■ TASK OBJECTIVE
Return only those lines of the listing that hold the word "Plans".

(Beginning of SOURCE DATA)

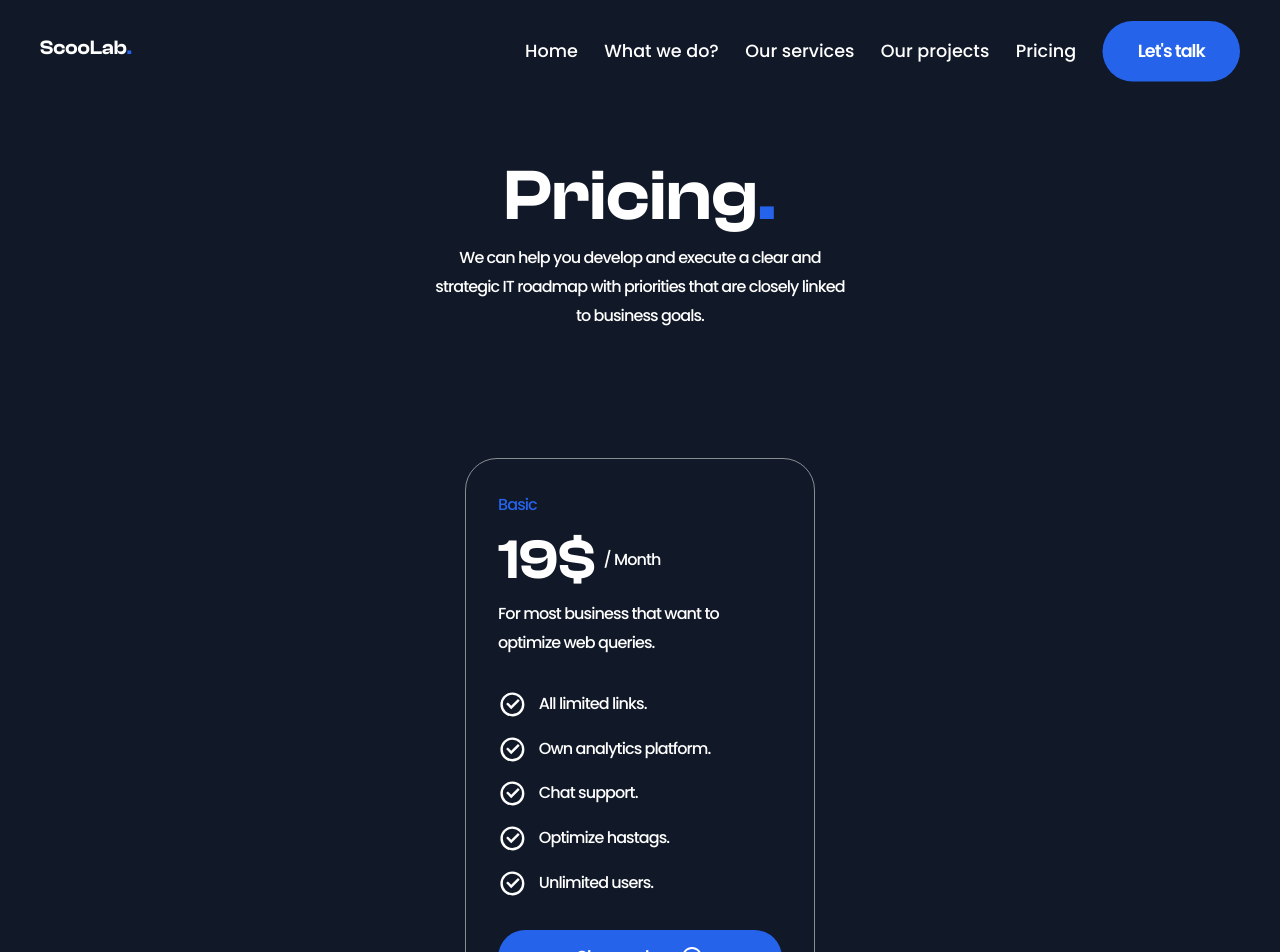
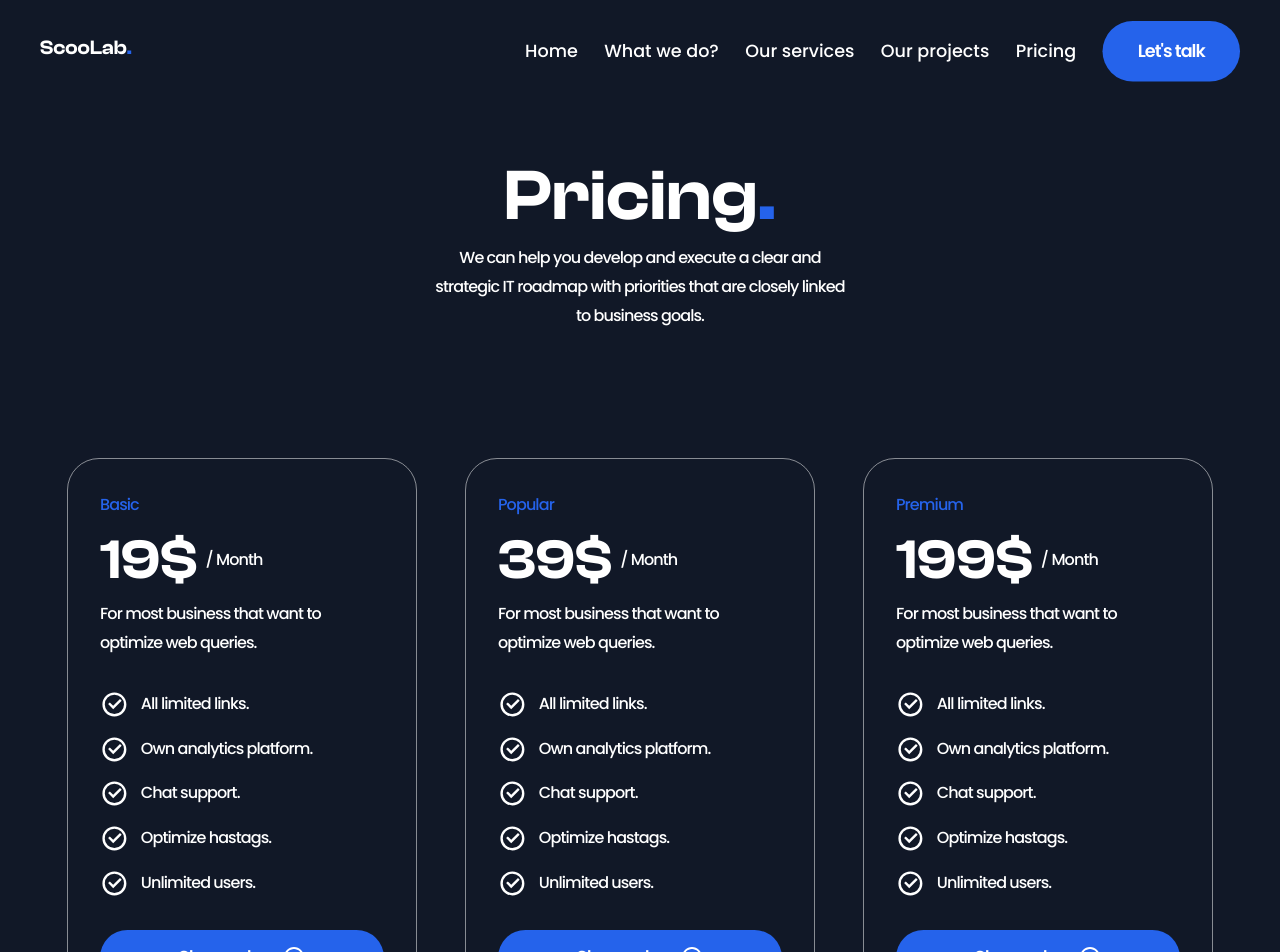
Before and after one commit to fajarfadillahh/scoolab-digital-agency-react-tailwind, a React (Vite) app: page /pricing in a window 1280 px wide. Shown: the top 952 px of the page. Built offline with nearby package versions, Linux system fonts and the light colour scheme.

Commit message:
modified: responsive Plans - Pricing page

```diff
--- a/src/parts/Pricing/Plans.jsx
+++ b/src/parts/Pricing/Plans.jsx
@@ -9,8 +9,8 @@ import PlanCard from "../../components/PlanCard";
 const Plans = () => {
   return (
     <section className="relative py-16">
-      <div className="container">
-        <div className="grid justify-center gap-12">
+      <div className="container 2xl:max-w-6xl">
+        <div className="grid justify-center gap-12 md:grid-cols-[repeat(2,max-content)] 2xl:grid-cols-[repeat(3,max-content)]">
           {PlanList.map((item, index) => {
             // destructure item
             const { grade, price, description, list } = item;
```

(End of SOURCE DATA)

■ THE COMPLETED TASK
modified: responsive Plans - Pricing page
--- a/src/parts/Pricing/Plans.jsx
+++ b/src/parts/Pricing/Plans.jsx
 const Plans = () => {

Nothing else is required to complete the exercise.